Between the lines: It’s a logical move for the Sixers to get a two-way player in Melton who would work well alongside Joel Embiid and James Harden, according to a CBS Sports analysis.
3. Your weekend plans: Block parties, festivals and more
🏮 Philadelphia Chinese Lantern Festival: The cultural festival returned to Franklin Square Tuesday, with more than 30 colorful installations celebrating Chinese heritage.
- Open 6-11 pm daily through Aug. 7. Catch live performances, including face-changing, diabolo shaking, foot juggling, and folk dancing. Tickets: $12-$23.
🚃 "SEPTA is a Drag" Tour: Celebrate Pride on a trolley tour hosted by The LoveHer Boys, the city's only active drag king performance group led by people of color, Friday at 5pm.
- Learn about LGBTQ history and listen to live music as you visit Independence Hall, City Hall, the Philadelphia Art Museum, and the Gayborhood. Tickets are $39.
🎸 Avenue of the Arts Block Party: The Wawa Welcome to America event Saturday will feature live performances including Bill Jolly, Rated Art, Zo, and Gina Castanzo from "The Voice." The festivities run from 11am to 7pm.
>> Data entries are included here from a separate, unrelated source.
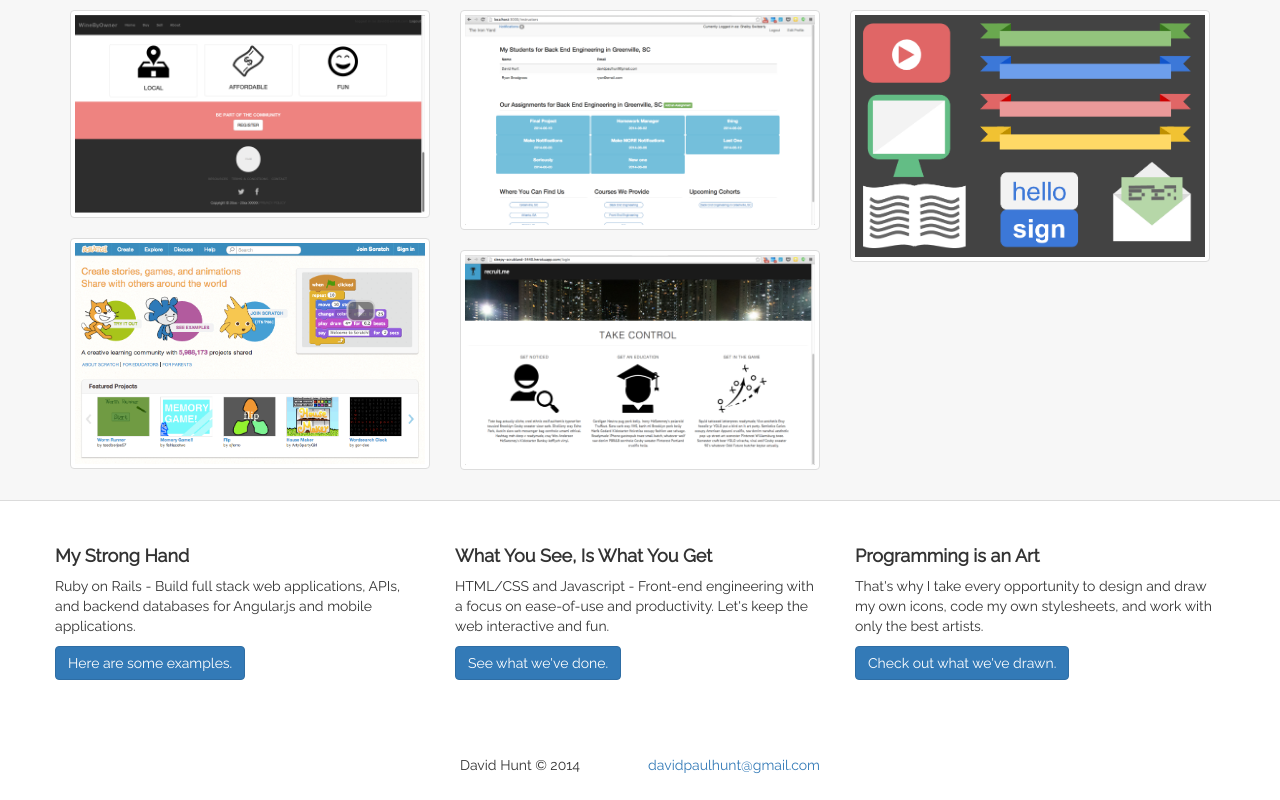
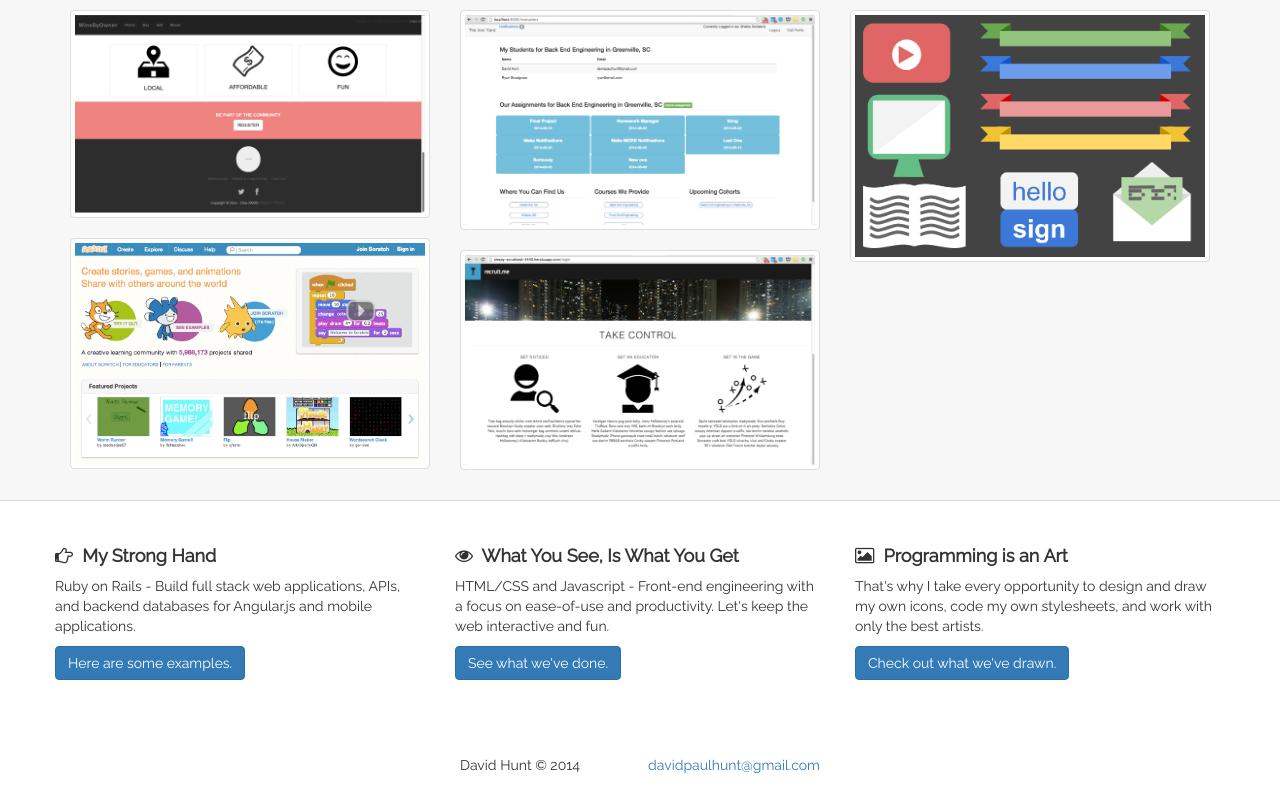
Before and after one commit to davidpaulhunt/example1, a plain HTML site: page index.html in a window 1280 px wide. Shown: the part 641-1441 px from the top of the page. Drawn offline with nearby package versions, Linux system fonts and the light colour scheme.

```diff
--- a/index.html
+++ b/index.html
@@ -60,17 +60,17 @@
     <div class="container">
       <div class="row">
         <div class="col-md-4">
-          <h3>My Strong Hand</h3>
+          <h3><i class="fa fa-hand-o-right fw"></i>&nbsp; My Strong Hand</h3>
           <p>Ruby on Rails - Build full stack web applications, APIs, and backend databases for Angular.js and mobile applications.</p>
           <p><a href="#" class="btn btn-primary">Here are some examples.</a></p>
         </div>
         <div class="col-md-4">
-          <h3>What You See, Is What You Get</h3>
+          <h3><i class="fa fa-eye fw"></i>&nbsp; What You See, Is What You Get</h3>
           <p>HTML/CSS and Javascript - Front-end engineering with a focus on ease-of-use and productivity. Let's keep the web interactive and fun.</p>
           <p><a href="#" class="btn btn-primary">See what we've done.</a></p>
         </div>
         <div class="col-md-4">
-          <h3>Programming is an Art</h3>
+          <h3><i class="fa fa-picture-o fw"></i>&nbsp; Programming is an Art</h3>
           <p>That's why I take every opportunity to design and draw my own icons, code my own stylesheets, and work with only the best artists.</p>
           <p><a href="#" class="btn btn-primary">Check out what we've drawn.</a></p>
         </div>
```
- Kids are welcome too. Check out the 120-foot slide or ride across Broad Street on a 100-foot zip line (free of charge).
4. News Market
🏀 Fanatics CEO Michael Rubin is selling his ownership stake in Harris Blitzer Sports & Entertainment, the company that owns the 76ers, to avoid conflicts of interest. (Philadelphia Business Journal)
📚 Terrill Haigler, better known as "Ya Fav Trashman," is releasing his first children's book later this month. "I'm Cool Too" aims to teach kids about the importance of keeping communities clean. (Philly Voice)
❌ The city's Board of Education is weighing whether to shutter Memphis Street Academy Charter School at J.P. Jones in Port Richmond next year due to poor academic performance. (KYW 1060AM)
New jobs to check out
5. 🏳️🌈 1 Pride pop tart to go
Philly bars and bakeries are serving up specialty treats to support the LGBTQ community throughout Pride Month, and it's not too late to take part.
For breakfast: High Street Philly is selling rainbow pop tarts — filled with blueberry tarragon compote — through June, with 100% of proceeds going to the Attic Youth Center.
By the numbers: Head baker Delilah Pergola tells Axios they've sold 56 pop tarts, as of Tuesday, and expect to double that before the month is over.
For happy hour: Order a Pride Flight from Jet Wine Bar, with six different multicolored wines for $30. Jet is donating $5 from each flight to the William Way Center.
What they're saying: General manager Colin Elko tells Axios Jet has donated to several LGBTQ groups around the city since first offering the Pride Flight four years ago.
Go deeper: Support local LGBTQ-owned restaurants like Jet year-round with OpenTable's coast-to-coast list of LGBTQ-owned and -operated dining spots.
🔥 Mike is planning on visiting the Philadelphia Chinese Lantern Festival this weekend.
🍿 Taylor plans on binge-watching this mini-series over the weekend.